“The unfolding global supply chain crisis is evidence that America can no longer afford to rely on foreign adversaries like China and Russia for our essential goods and supplies,” Rep. Fitzpatrick said. “We must act now to ensure the U.S. has a resilient and secure supply chain that will bolster American innovation, job creation and national security.”
The National Critical Capabilities Defense Act of 2021, H.R. 6329, which Rep. Fitzpatrick introduced on Dec. 20 with bill sponsor U.S. Rep. Rosa DeLauro (D-CT), specifically would require reviews of United States investment in foreign countries that may threaten national critical capabilities, according to the text of the bill.
H.R. 6329 “is an immediate, bipartisan response to the supply chain bottleneck that is plaguing our country and will increase transparency surrounding the offshoring of critical industries and manufacturing,” said Rep. Fitzpatrick.

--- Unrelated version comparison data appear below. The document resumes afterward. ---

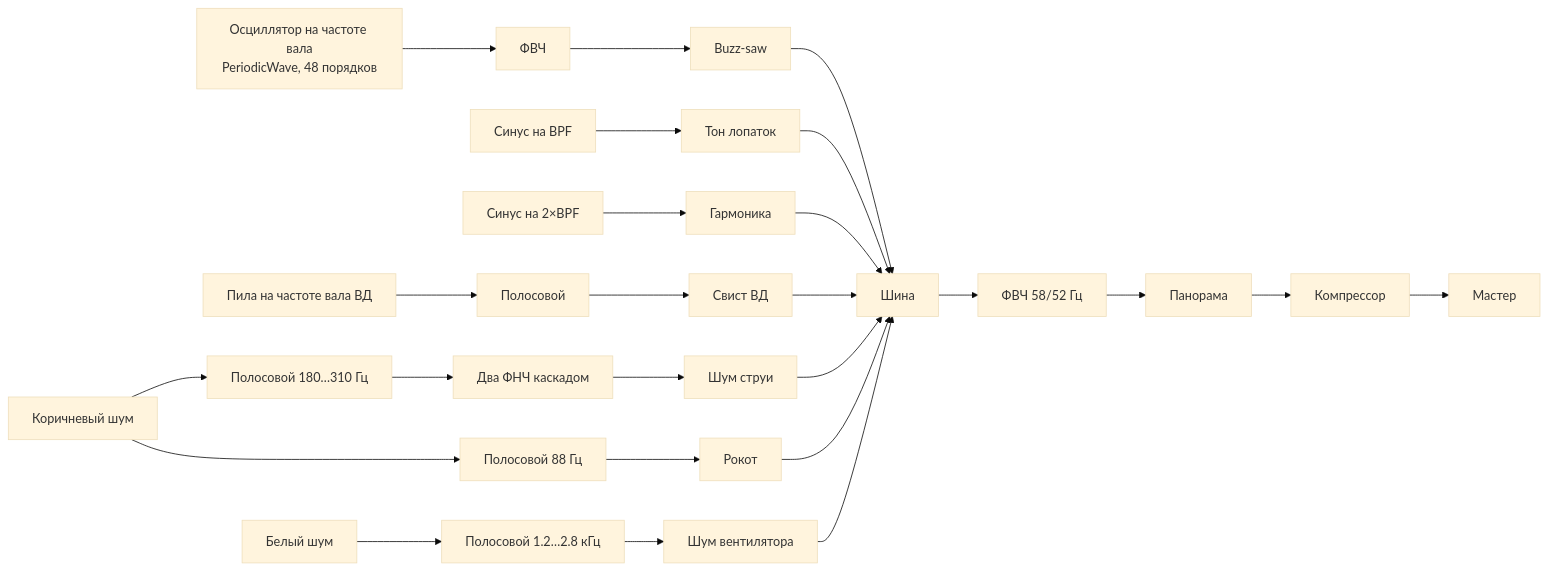
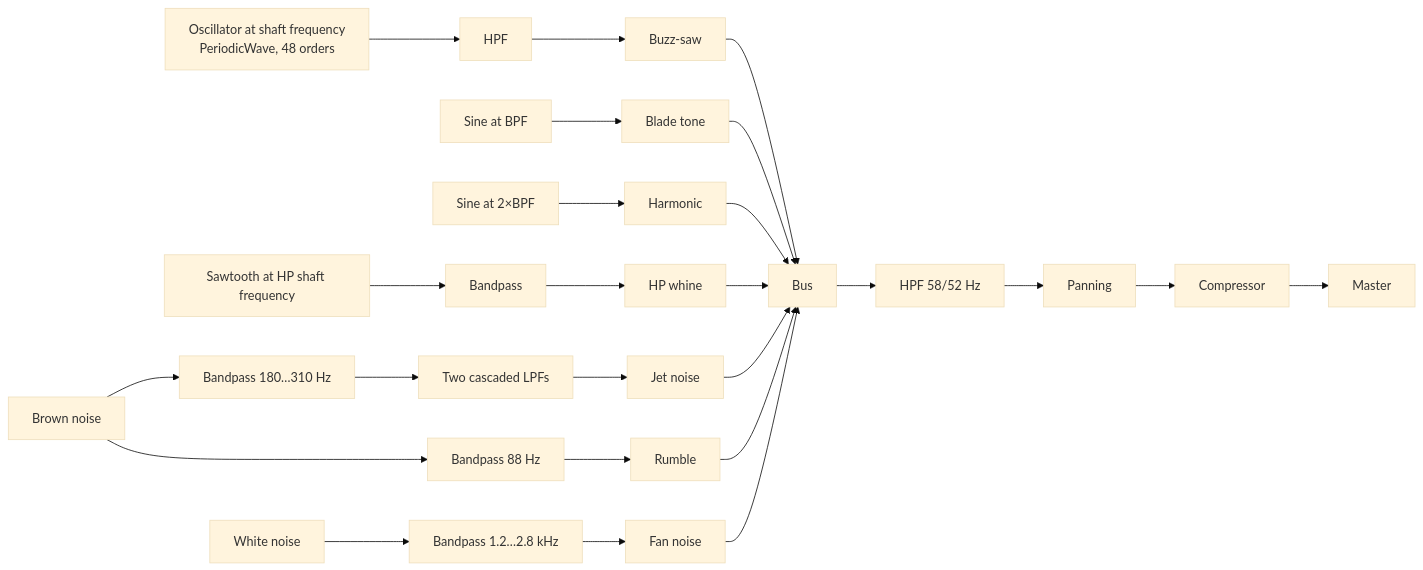
Before and after one commit to jubbon/jet-engine-3d: the diagram in docs/06-sound.md, drawn with Mermaid (base theme). The commit also changed other lines of this file and 15 other files, not shown here.

````diff
--- a/docs/06-sound.md
+++ b/docs/06-sound.md
@@ -63,18 +63,18 @@
 ```mermaid
 graph LR
-  CO["Осциллятор на частоте вала<br/>PeriodicWave, 48 порядков"] --> CF[ФВЧ] --> CG[Buzz-saw]
-  BO["Синус на BPF"] --> BG[Тон лопаток]
-  B2["Синус на 2×BPF"] --> B2G[Гармоника]
-  NO["Пила на частоте вала ВД"] --> NF[Полосовой] --> NG[Свист ВД]
-  BN[Коричневый шум] --> JB["Полосовой 180…310 Гц"] --> JL[Два ФНЧ каскадом] --> JG[Шум струи]
-  BN --> RF["Полосовой 88 Гц"] --> RG[Рокот]
-  WN[Белый шум] --> FB[Полосовой 1.2…2.8 кГц] --> FG[Шум вентилятора]
-  CG --> BUS[Шина]
+  CO["Oscillator at shaft frequency<br/>PeriodicWave, 48 orders"] --> CF[HPF] --> CG[Buzz-saw]
+  BO["Sine at BPF"] --> BG[Blade tone]
+  B2["Sine at 2×BPF"] --> B2G[Harmonic]
+  NO["Sawtooth at HP shaft frequency"] --> NF[Bandpass] --> NG[HP whine]
+  BN[Brown noise] --> JB["Bandpass 180…310 Hz"] --> JL[Two cascaded LPFs] --> JG[Jet noise]
+  BN --> RF["Bandpass 88 Hz"] --> RG[Rumble]
+  WN[White noise] --> FB[Bandpass 1.2…2.8 kHz] --> FG[Fan noise]
+  CG --> BUS[Bus]
   BG --> BUS
   B2G --> BUS
   NG --> BUS
   JG --> BUS
   RG --> BUS
   FG --> BUS
-  BUS --> HP[ФВЧ 58/52 Гц] --> PAN[Панорама] --> COMP[Компрессор] --> MAS[Мастер]
+  BUS --> HP[HPF 58/52 Hz] --> PAN[Panning] --> COMP[Compressor] --> MAS[Master]
 ```
````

If enacted, H.R. 6329 would authorize the creation of a National Critical Capabilities Committee to review and block certain U.S. production offshoring, development or manufacturing of identified critical national capabilities being made within adversarial nations, including medicines, medical supplies and essential components for the electrical grid, among others, according to a bill summary provided by Rep. Fitzpatrick’s staff.
Led by the U.S. Trade Representative, the committee would be comprised of representatives from several other federal agencies, including the Centers for Disease Control and Prevention, the U.S. Securities and Exchange Commission, the Federal Emergency Management Agency, and the Federal Aviation Administration, among others. The committee would have the ability to review or block certain outsourcing that compromises national security or a possible pandemic response.

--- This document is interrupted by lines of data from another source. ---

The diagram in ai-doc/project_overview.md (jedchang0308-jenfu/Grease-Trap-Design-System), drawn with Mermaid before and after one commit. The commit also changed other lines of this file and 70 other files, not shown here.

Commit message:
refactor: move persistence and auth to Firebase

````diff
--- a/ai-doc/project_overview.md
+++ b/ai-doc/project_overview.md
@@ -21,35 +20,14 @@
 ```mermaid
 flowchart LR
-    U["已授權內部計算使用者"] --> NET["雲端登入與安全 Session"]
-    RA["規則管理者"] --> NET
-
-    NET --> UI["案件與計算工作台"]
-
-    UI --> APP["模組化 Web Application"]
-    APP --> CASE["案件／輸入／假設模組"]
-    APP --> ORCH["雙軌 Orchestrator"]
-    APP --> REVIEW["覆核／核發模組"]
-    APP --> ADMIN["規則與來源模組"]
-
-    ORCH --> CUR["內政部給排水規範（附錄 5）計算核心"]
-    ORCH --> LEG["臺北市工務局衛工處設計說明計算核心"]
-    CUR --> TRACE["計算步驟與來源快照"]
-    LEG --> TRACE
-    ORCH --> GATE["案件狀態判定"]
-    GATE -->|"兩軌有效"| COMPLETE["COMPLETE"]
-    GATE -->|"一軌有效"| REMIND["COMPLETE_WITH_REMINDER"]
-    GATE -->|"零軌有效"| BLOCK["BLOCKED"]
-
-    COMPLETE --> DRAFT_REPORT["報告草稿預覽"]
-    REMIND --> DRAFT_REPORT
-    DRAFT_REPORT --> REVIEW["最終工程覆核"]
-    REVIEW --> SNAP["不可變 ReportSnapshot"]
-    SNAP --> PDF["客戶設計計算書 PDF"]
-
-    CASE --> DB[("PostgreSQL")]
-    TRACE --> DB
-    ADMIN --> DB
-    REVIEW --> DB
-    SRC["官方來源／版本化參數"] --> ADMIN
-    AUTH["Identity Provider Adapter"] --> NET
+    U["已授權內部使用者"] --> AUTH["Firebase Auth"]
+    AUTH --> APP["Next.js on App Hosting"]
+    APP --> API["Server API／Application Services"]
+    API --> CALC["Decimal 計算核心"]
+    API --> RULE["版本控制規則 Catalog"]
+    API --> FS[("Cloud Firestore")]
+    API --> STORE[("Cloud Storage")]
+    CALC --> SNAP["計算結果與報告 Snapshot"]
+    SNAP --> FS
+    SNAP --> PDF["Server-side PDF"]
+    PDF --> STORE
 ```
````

Additionally, H.R. 6329 would authorize the president, in consultation with the committee, to take action to mitigate any national security risks associated with a transaction, and would establish a rulemaking process to add relevant industries covered under national critical capabilities systems, services and assets within the committee’s purview.
“The COVID-19 pandemic and semiconductor shortages exposed that critical United States supply chains were not up to the task of robustly responding to America’s needs,” said Rep. DeLauro. “We have to learn from our mistakes and cannot allow outbound investments from the United States to take critical supply chains overseas and into the hands of our adversaries.”

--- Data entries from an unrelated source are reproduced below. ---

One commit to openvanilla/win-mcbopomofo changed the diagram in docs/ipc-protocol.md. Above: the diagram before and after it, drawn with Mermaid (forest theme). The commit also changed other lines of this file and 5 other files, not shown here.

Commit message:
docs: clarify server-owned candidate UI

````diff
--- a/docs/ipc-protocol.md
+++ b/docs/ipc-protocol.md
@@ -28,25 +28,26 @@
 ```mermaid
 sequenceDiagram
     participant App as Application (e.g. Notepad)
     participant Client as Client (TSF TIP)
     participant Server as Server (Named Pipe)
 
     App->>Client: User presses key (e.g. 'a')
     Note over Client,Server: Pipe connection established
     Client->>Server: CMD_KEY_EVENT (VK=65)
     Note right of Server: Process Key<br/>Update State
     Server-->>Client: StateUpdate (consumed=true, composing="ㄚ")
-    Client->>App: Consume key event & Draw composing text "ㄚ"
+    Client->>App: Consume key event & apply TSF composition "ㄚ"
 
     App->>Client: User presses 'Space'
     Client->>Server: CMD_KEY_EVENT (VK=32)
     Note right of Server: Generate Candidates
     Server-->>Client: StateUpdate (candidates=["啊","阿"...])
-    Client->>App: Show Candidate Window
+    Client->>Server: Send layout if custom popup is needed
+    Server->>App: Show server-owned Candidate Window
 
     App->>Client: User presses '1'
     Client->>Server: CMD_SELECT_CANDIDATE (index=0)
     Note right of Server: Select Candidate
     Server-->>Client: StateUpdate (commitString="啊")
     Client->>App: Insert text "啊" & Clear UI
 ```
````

H.R. 6329 is companion legislation to the same-named S. 1854, introduced in May by U.S. Sens. John Cornyn (R-TX) and Bob Casey (D-PA) in their chamber.